* SOURCE DATA *
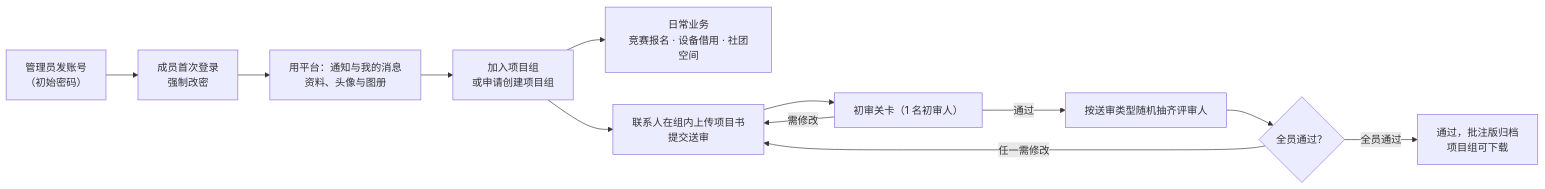
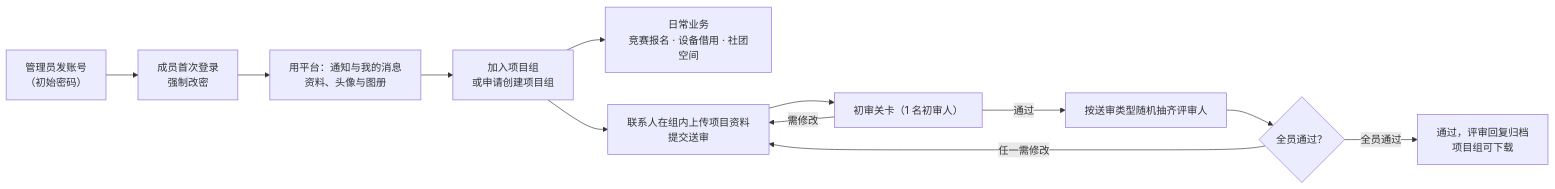
Before and after one commit to new-tocode/702platform: the diagram in docs/更新维护/业务流.md, drawn with Mermaid. The commit also changed other lines of this file and 13 other files, not shown here.

````diff
--- a/docs/更新维护/业务流.md
+++ b/docs/更新维护/业务流.md
@@ -17,14 +17,14 @@
 ```mermaid
 graph LR
     A["管理员发账号<br/>（初始密码）"] --> B["成员首次登录<br/>强制改密"]
     B --> C["用平台：通知与我的消息<br/>资料、头像与图册"]
     C --> D["加入项目组<br/>或申请创建项目组"]
     D --> E["日常业务<br/>竞赛报名 · 设备借用 · 社团空间"]
-    D --> F["联系人在组内上传项目书<br/>提交送审"]
+    D --> F["联系人在组内上传项目资料<br/>提交送审"]
     F --> G["初审关卡（1 名初审人）"]
     G -->|需修改| F
     G -->|通过| H["按送审类型随机抽齐评审人"]
     H --> I{"全员通过？"}
     I -->|任一需修改| F
-    I -->|全员通过| J["通过，批注版归档<br/>项目组可下载"]
+    I -->|全员通过| J["通过，评审回复归档<br/>项目组可下载"]
 ```
````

* WORK REQUIRED *
Read through the entries and copy every line that includes "提交送审".

* EXERCISE RESULT *
-    D --> F["联系人在组内上传项目书<br/>提交送审"]
+    D --> F["联系人在组内上传项目资料<br/>提交送审"]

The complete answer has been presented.